After Escape from New York, I felt underwhelmed. Maybe it was because of the relatively small budget, maybe it was the technology limitations, or maybe it was a whole host of other reasons, but it seemed as if the action scenes never lived up to the potential that they had. It could have been an incredibly fun and unique adventure, but most of the former dissipated because all of the things in the film were rudimentary.
I mention this for two reasons. First, because Escape from New York is Escape from L.A.‘s predecessor. Yes, after more than 15 years, there was a sequel. Second, the sequel fixes this problem. I’m leaning toward the low budget being the reason that we didn’t have great action scenes, as Escape from L.A. was given a $50 million budget, and we get much more impressive action scenes this time along. In many ways, Escape from L.A. plays out like a remake because of how much material seems stolen from the earlier film, and yet because it’s bigger and more entertaining, I’m inclined to call it better, even if it is very derivative of its New York iteration.

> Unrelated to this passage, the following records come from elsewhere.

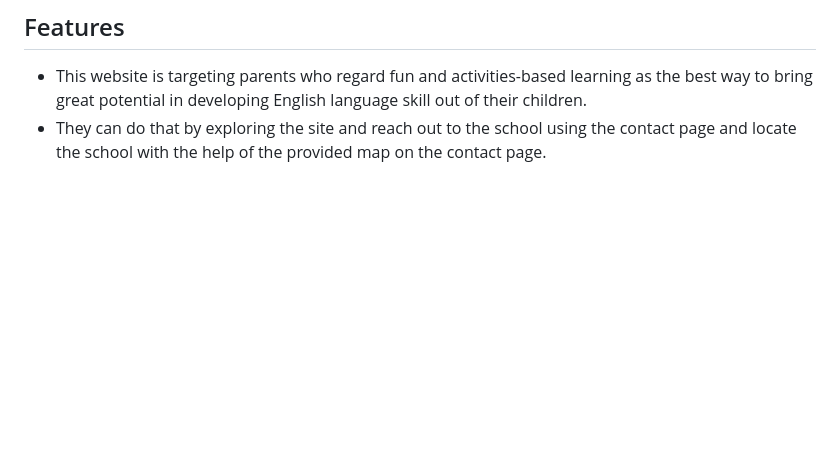
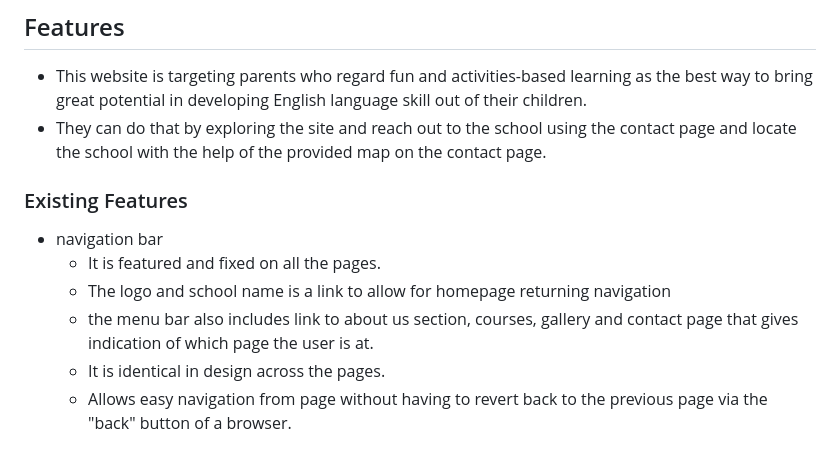
Before and after one commit to Whon1980-DL/kids-english-club, a Markdown page: README.md, the part around the change. Drawn GitHub-style; blank space fills up the shorter version.

Commit message:
Add Existing features navigation bar content

```diff
--- a/README.md
+++ b/README.md
@@ -64,3 +64,12 @@ The clear navigation of the website will contribute to an enjoyable experience w
 
 * This website is targeting parents who regard fun and activities-based learning as the best way to bring great potential in developing English language skill out of their children.
 * They can do that by exploring the site and reach out to the school using the contact page and locate the school with the help of the provided map on the contact page.
+
+### Existing Features
+
+* navigation bar
+    * It is featured and fixed on all the pages.
+    * The logo and school name is a link to allow for homepage returning navigation
+    * the menu bar also includes link to about us section, courses, gallery and contact page that gives indication of which page the user is at.
+    * It is identical in design across the pages.
+    * Allows easy navigation from page without having to revert back to the previous page via the "back" button of a browser.
```
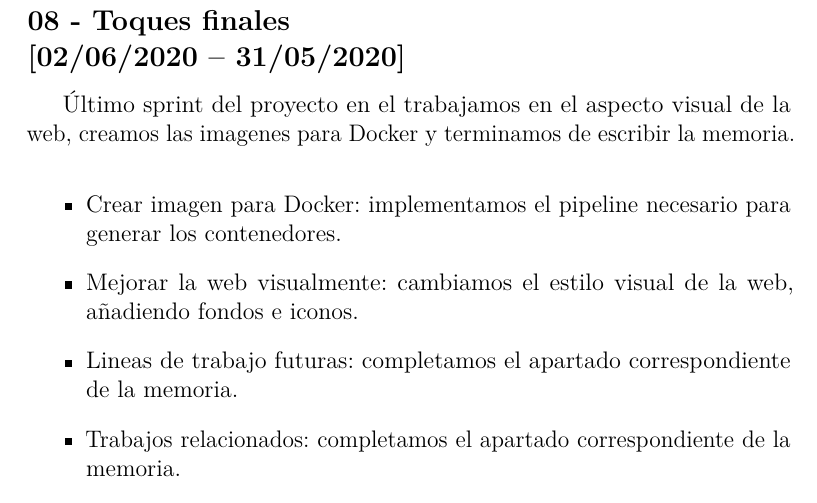
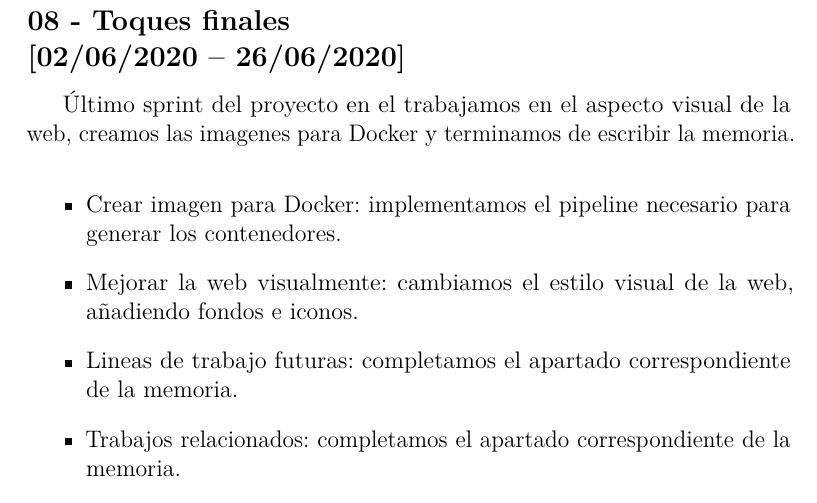
Before and after one commit to herruzojm/ExoplanetIA, a LaTeX book (documentacion/anexos.tex, which reads documentacion/tex/A_Plan_proyecto.tex): part of page 12 of 45, cut so that both start at the same text. Compiled offline with pdfLaTeX.

Commit message:
Corregido error fechas sprint 8

```diff
--- a/documentacion/tex/A_Plan_proyecto.tex
+++ b/documentacion/tex/A_Plan_proyecto.tex
@@ -108,7 +108,7 @@ Entrando ya en las etapas finales, este sprint se dedica a continuar el trabajo
 \end{itemize}
 
 \subsection{08 - Toques finales
-\newline[02/06/2020 – 31/05/2020]}
+\newline[02/06/2020 – 26/06/2020]}
 
 Último sprint del proyecto en el trabajamos en el aspecto visual de la web, creamos las imagenes para Docker y terminamos de escribir la memoria.
 
```
Also changed, not shown: documentacion/anexos.pdf, 1 other file.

The premise this time around involves an earthquake separating Los Angeles from the rest of the United States. Because that’s apparently a bad thing, the new government decides to use it as a place to hold all of the morally corrupt people its police force captures. So, yes, it’s more or less the exact same thing that was tried in New York in the first film. Not much mention is made about what happened to that city, although presumably, it still exists. I wager that since the government is now arresting people for wearing a fur coat or other such blasphemies, it needed more room.
Somehow, despite managing to evade authorities for years, Snake Plissken (Kurt Russell) is once again captured. He gets told that he has another choice: Either be thrown into L.A., or rescue the MacGuffin that is within it. He chooses the latter, and is, this time, given a 10 hour time limit. The MacGuffin isn’t the President of the United States this time, though, it’s a device that could wipe out all electricity on the planet with the push of a button. The president’s daughter, Utopia (A.J. Langer) stole it from her father, and is hiding inside Los Angeles with her boyfriend, Cuervo Jones (Georges Corraface), who functions just like the Duke from New York.
Once again, Snake meets a bunch of secondary characters along the way. Most of them come and go as the film pleases, which is too bad, because I thought some of them were actually interesting. Steve Buscemi turns up as a man who may work for Cuervo, or might not. Peter Fonda plays a surfer who only has a couple of scenes, but is involved in one very impressive action scene, while Pam Grier and Bruce Campbell also show up in secondary roles. I would argue that’s a better cast than the first film. And unlike in New York, I didn’t find most of them annoying and taking away from the main character, Snake.
I also found the plot to be better paced. Maybe it’s because there was a lot more to look at because the action scenes were much more impressive, but it seemed as if there were far fewer dull moments. In the first film, Snake spent a lot of time just wandering around trying to figure out where he was going. This time, he has much more of a focus and gets to do a lot more. He doesn’t look bored while he’s performing a motorcycle race, surfing a tsunami or, in the film’s most comedic action scene, shooting a basketball.
What’s even more shocking is that something as silly as that final example actually is very thrilling. I was tense throughout that entire challenge (you’ll see exactly what he has to do when you watch this film), and I probably held my breath the entire time he was on the court. Yes, it’s cheesy, as are many other scenes in the film, but the action is pulse-pounding regardless.
Unfortunately, unless you wanted a bigger and more explosive version of Escape from New York, you’ll probably be somewhat disappointed in this film. Its characters have less depth, most of this film is a retread of the first, and it is even cheesier. I didn’t mind all of this, though, as what I wanted was the same film with better action scenes. That was the biggest issue I had with the first film, and since this one kept me more entertained with its action, I couldn’t have been happier while watching it after being letdown by Escape from New York.
However, you can’t call Escape from L.A. “unique,” which was the biggest strength that its predecessor had. Everything is derivative, largely from the earlier installment, and as a result, nothing feels fresh. Apart from the action scenes, which are generally quite impressive, the film also feels cheaper, despite having a budget multiple times in size. I’m not sure what did it — possibly the reliance on more green screens and CGI — but the look of the film didn’t seem as authentic as the earlier film did.
I had a lot of fun with Escape from L.A. Sure, it isn’t as unique as it was when our setting was New York, but the potential that wasn’t reached last time seemed to be fully realized this time around. The action scenes were just so much better, and this led to the characters — and us, by extension — not feeling bored. Snake Plissken gets to do a lot more in this film, and that led to it being an enjoyable experience.